A historical partnership between the Sporting Shooters’ Association of Australia and the New Zealand Council of Licensed Firearm Owners (COLFO) has been established, creating a new line in the sand in protecting the Pacific region’s firearm owners. The Memorandum of Understanding for this new partnership, named the Pacific Shooting Sports Forum, was signed earlier this year by SSAA National President Geoff Jones and COLFO’s chairman Paul Clark in New Zealand’s capital, Wellington.

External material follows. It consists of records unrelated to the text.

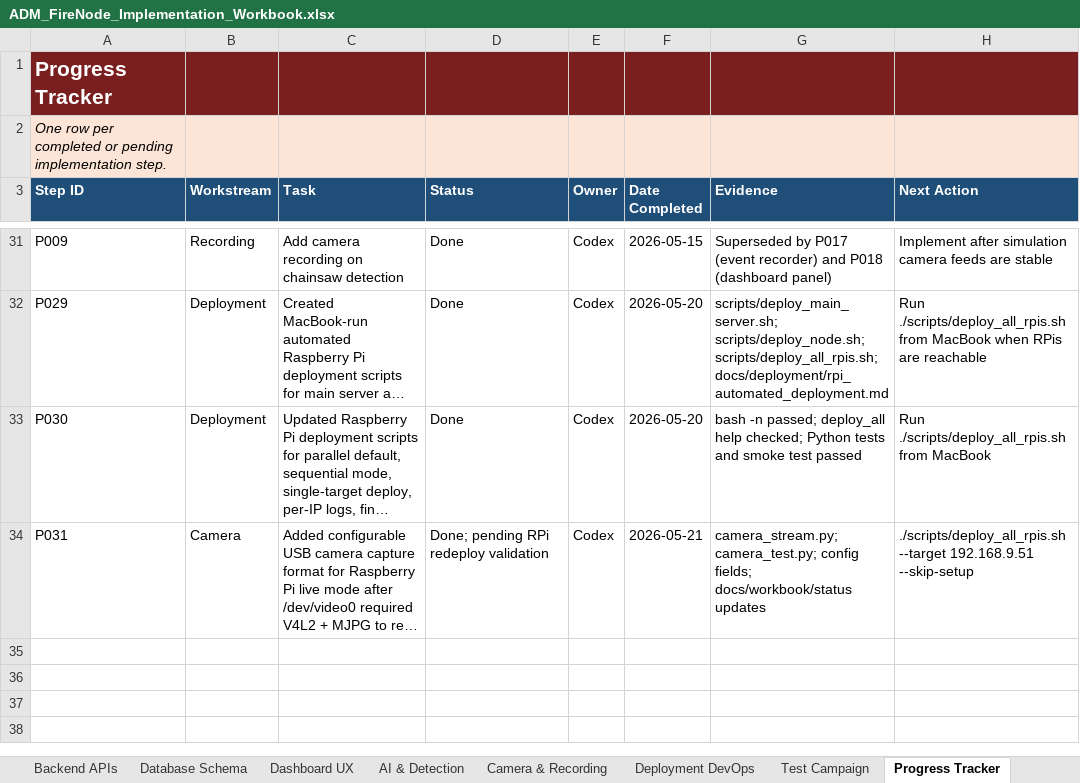
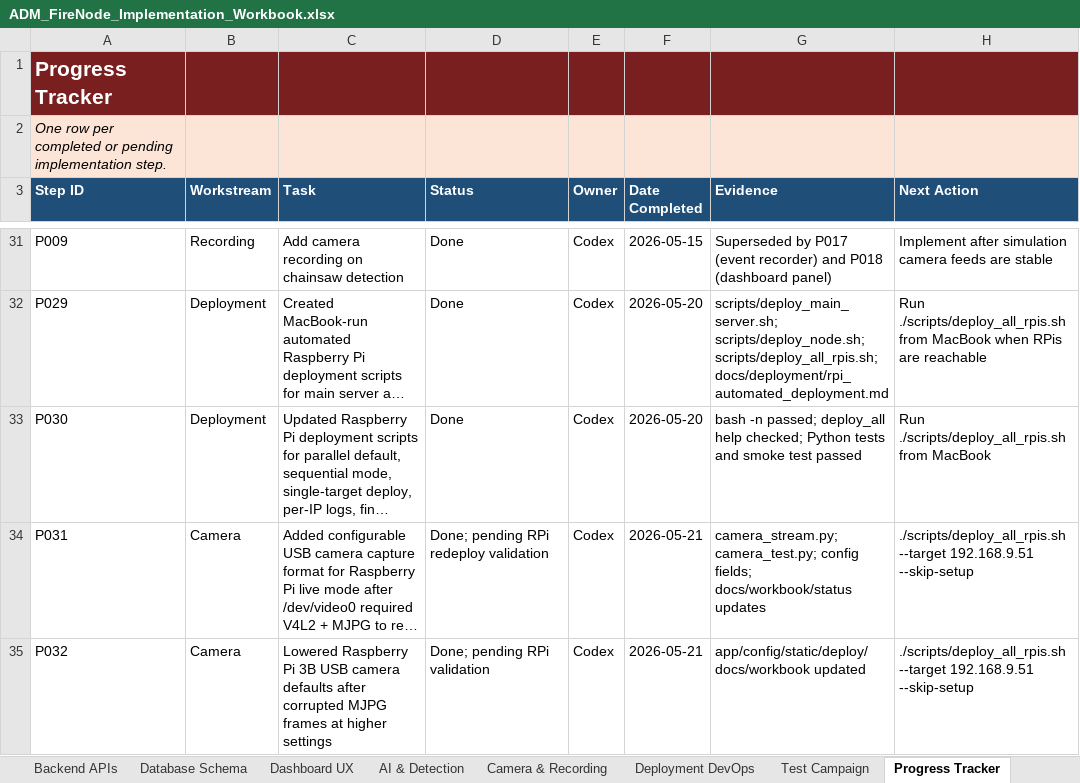
Before and after one commit to pagibetech/adm-firenode-forest-monitoring, an Excel workbook: docs/workbook/ADM_FireNode_Implementation_Workbook.xlsx, sheet Progress Tracker, drawn as a sheet; only a part is shown, gaps mark what is left out; long unchanged cells end in …; values as stored, in another font and other column widths than the file's, no borders; the diff names each change by its address in the sheet, - before the commit and + after, or states it on an @@ line.

```diff
--- a/docs/workbook/ADM_FireNode_Implementation_Workbook.xlsx (sheet Progress Tracker)
+++ b/docs/workbook/ADM_FireNode_Implementation_Workbook.xlsx (sheet Progress Tracker)
+row 35: P032 | Camera | Lowered Raspberry Pi 3B USB camera defaults after corrupted MJPG frames at higher settings | Done; pending RPi validation | Codex | 2026-05-21 | app/config/static/deploy/docs/workbook updated | ./scripts/deploy_all_rpis.sh --target 192.168.9.51 --skip-setup
```
Also changed, not shown: sheet Config Tracker, sheet Codex Task Log, sheet Change Log, sheet Build Validation Matrix, sheet Issue Log, sheet Camera & Recording, 3 more sheets, 12 other files.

Many of the pressures of the shooting sports and the attacks on recreational shooting and hunting have become internationalised and this forum will help establish a mutual exchange of research and factual information and provide an effective voice and advocate in Oceania. The SSAA and COLFO, as the dominant supporters of the shooting sports in their respective countries, recognise the benefits of close cooperation and support in the world environment and have agreed to work together for a common purpose, the promotion and support of the shooting sports.
COLFO is a conglomerate of various shooting organisations in New Zealand, including the National Rifle Association of New Zealand, Sporting Shooters Association of New Zealand, New Zealand Antique and Historical Arms Association, New Zealand Black Powder Shooters Federation, New Zealand Deerstalkers, Pistol NZ, New Zealand Service Rifle Association, and the International Military Arms Society.
The SSAA delegation accompanying Geoff Jones included SSAA National Senior Vice President and SSAA WA President Ron Bryant, National Secretary Kaye McIntyre, International Affairs Chairman Bob Green, and National CEO Tim Bannister. During the weekend forum, the SSAA and COLFO discussed the various legislative, media and social challenges facing both nations and laid the foundations for joint initiatives.
COLFO chairman Paul Clark thanked the SSAA delegation for reigniting communications between the countries. He noted that both associations are active on the international front and have non-government organisation (NGO) status with the United Nations, as well as membership on the World Forum of Shooting Activities (WFSA).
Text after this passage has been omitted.